#### Task statement
Without including any picture, write out the entries exactly as they stand.

··· Data to use ···

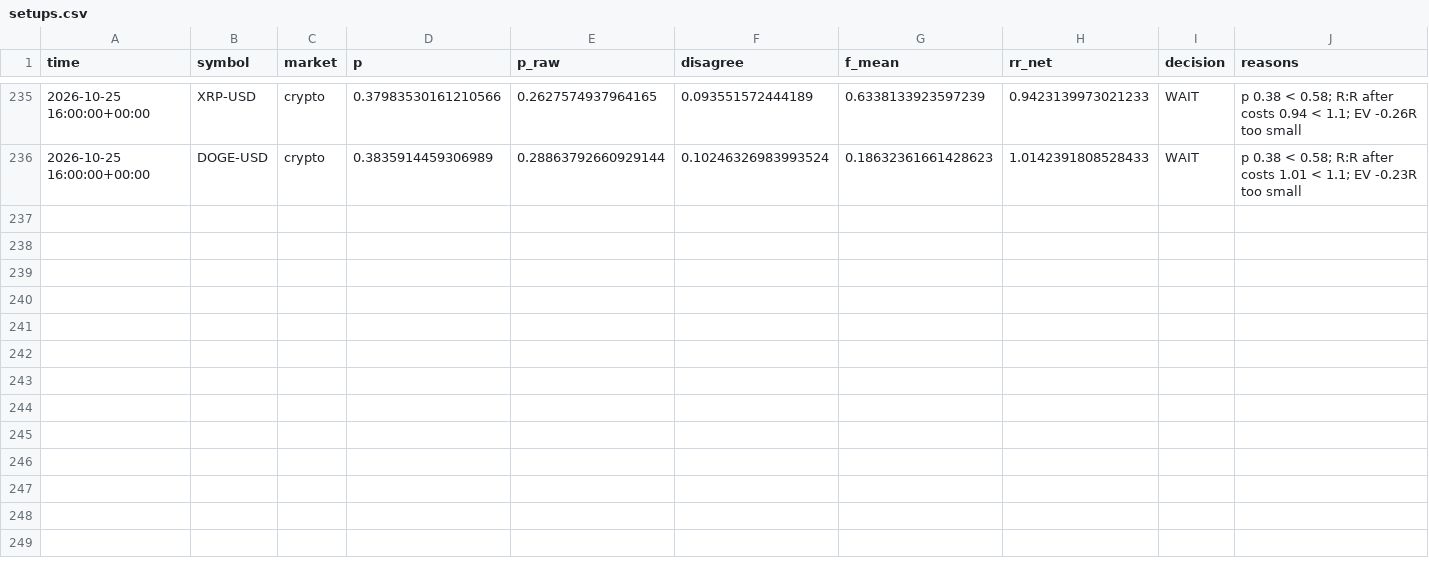
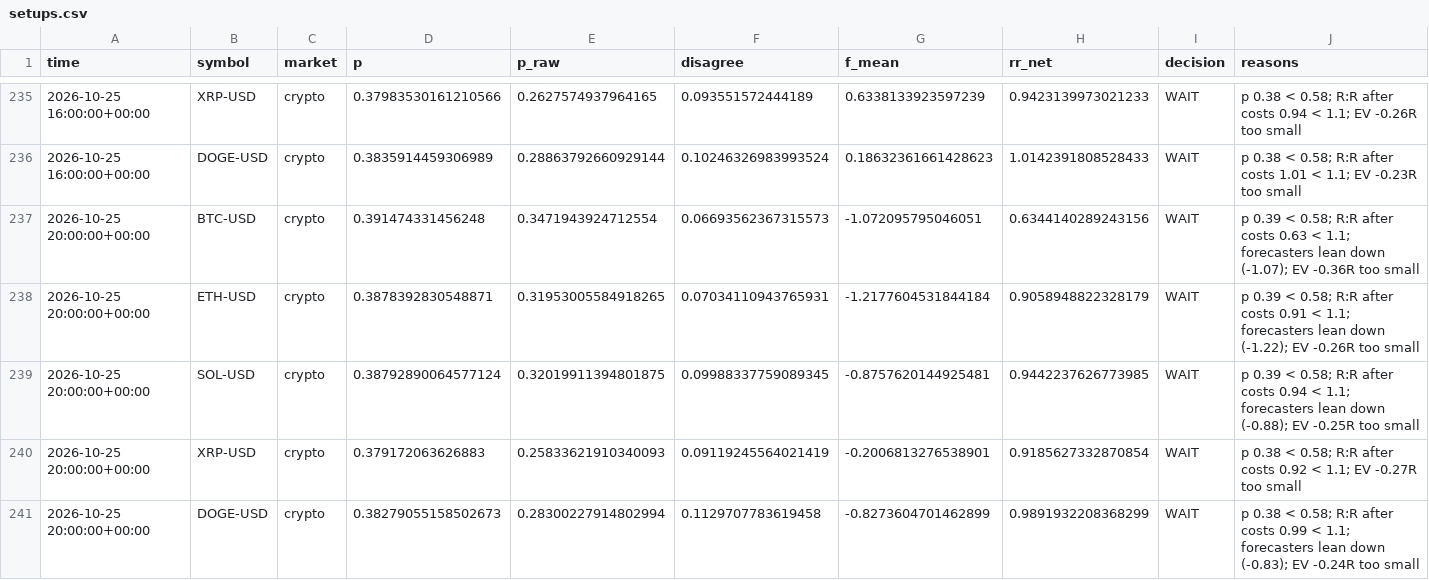
Before and after one commit to jaysantmyer-spec/ai-trader, a CSV file: data/setups.csv, drawn as a sheet; only a part is shown, gaps mark what is left out; rows hold the shown columns only; the diff names each change by its address in the sheet, - before the commit and + after, or states it on an @@ line.

```diff
--- a/data/setups.csv
+++ b/data/setups.csv
+row 237: 2026-10-25 20:00:00+00:00 | BTC-USD | crypto | 0.391474331456248 | 0.3471943924712554 | 0.06693562367315573 | -1.072095795046051 | 0.6344140289243156 | WAIT | p 0.39 < 0.58; R:R after costs 0.63 < 1.1; forecasters lean down (-1.07); EV -0.36R too small
+row 238: 2026-10-25 20:00:00+00:00 | ETH-USD | crypto | 0.3878392830548871 | 0.31953005584918265 | 0.07034110943765931 | -1.2177604531844184 | 0.9058948822328179 | WAIT | p 0.39 < 0.58; R:R after costs 0.91 < 1.1; forecasters lean down (-1.22); EV -0.26R too small
+row 239: 2026-10-25 20:00:00+00:00 | SOL-USD | crypto | 0.38792890064577124 | 0.32019911394801875 | 0.09988337759089345 | -0.8757620144925481 | 0.9442237626773985 | WAIT | p 0.39 < 0.58; R:R after costs 0.94 < 1.1; forecasters lean down (-0.88); EV -0.25R too small
+row 240: 2026-10-25 20:00:00+00:00 | XRP-USD | crypto | 0.379172063626883 | 0.25833621910340093 | 0.09119245564021419 | -0.2006813276538901 | 0.9185627332870854 | WAIT | p 0.38 < 0.58; R:R after costs 0.92 < 1.1; EV -0.27R too small
+row 241: 2026-10-25 20:00:00+00:00 | DOGE-USD | crypto | 0.38279055158502673 | 0.28300227914802994 | 0.1129707783619458 | -0.8273604701462899 | 0.9891932208368299 | WAIT | p 0.38 < 0.58; R:R after costs 0.99 < 1.1; forecasters lean down (-0.83); EV -0.24R too small
```
Also changed, not shown: 8 other files.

···

#### Result
Before and after one commit to jaysantmyer-spec/ai-trader, a CSV file: data/setups.csv, drawn as a sheet; only a part is shown, gaps mark what is left out; rows hold the shown columns only; the diff names each change by its address in the sheet, - before the commit and + after, or states it on an @@ line.

```diff
--- a/data/setups.csv
+++ b/data/setups.csv
+row 237: 2026-10-25 20:00:00+00:00 | BTC-USD | crypto | 0.391474331456248 | 0.3471943924712554 | 0.06693562367315573 | -1.072095795046051 | 0.6344140289243156 | WAIT | p 0.39 < 0.58; R:R after costs 0.63 < 1.1; forecasters lean down (-1.07); EV -0.36R too small
+row 238: 2026-10-25 20:00:00+00:00 | ETH-USD | crypto | 0.3878392830548871 | 0.31953005584918265 | 0.07034110943765931 | -1.2177604531844184 | 0.9058948822328179 | WAIT | p 0.39 < 0.58; R:R after costs 0.91 < 1.1; forecasters lean down (-1.22); EV -0.26R too small
+row 239: 2026-10-25 20:00:00+00:00 | SOL-USD | crypto | 0.38792890064577124 | 0.32019911394801875 | 0.09988337759089345 | -0.8757620144925481 | 0.9442237626773985 | WAIT | p 0.39 < 0.58; R:R after costs 0.94 < 1.1; forecasters lean down (-0.88); EV -0.25R too small
+row 240: 2026-10-25 20:00:00+00:00 | XRP-USD | crypto | 0.379172063626883 | 0.25833621910340093 | 0.09119245564021419 | -0.2006813276538901 | 0.9185627332870854 | WAIT | p 0.38 < 0.58; R:R after costs 0.92 < 1.1; EV -0.27R too small
+row 241: 2026-10-25 20:00:00+00:00 | DOGE-USD | crypto | 0.38279055158502673 | 0.28300227914802994 | 0.1129707783619458 | -0.8273604701462899 | 0.9891932208368299 | WAIT | p 0.38 < 0.58; R:R after costs 0.99 < 1.1; forecasters lean down (-0.83); EV -0.24R too small
```
Also changed, not shown: 8 other files.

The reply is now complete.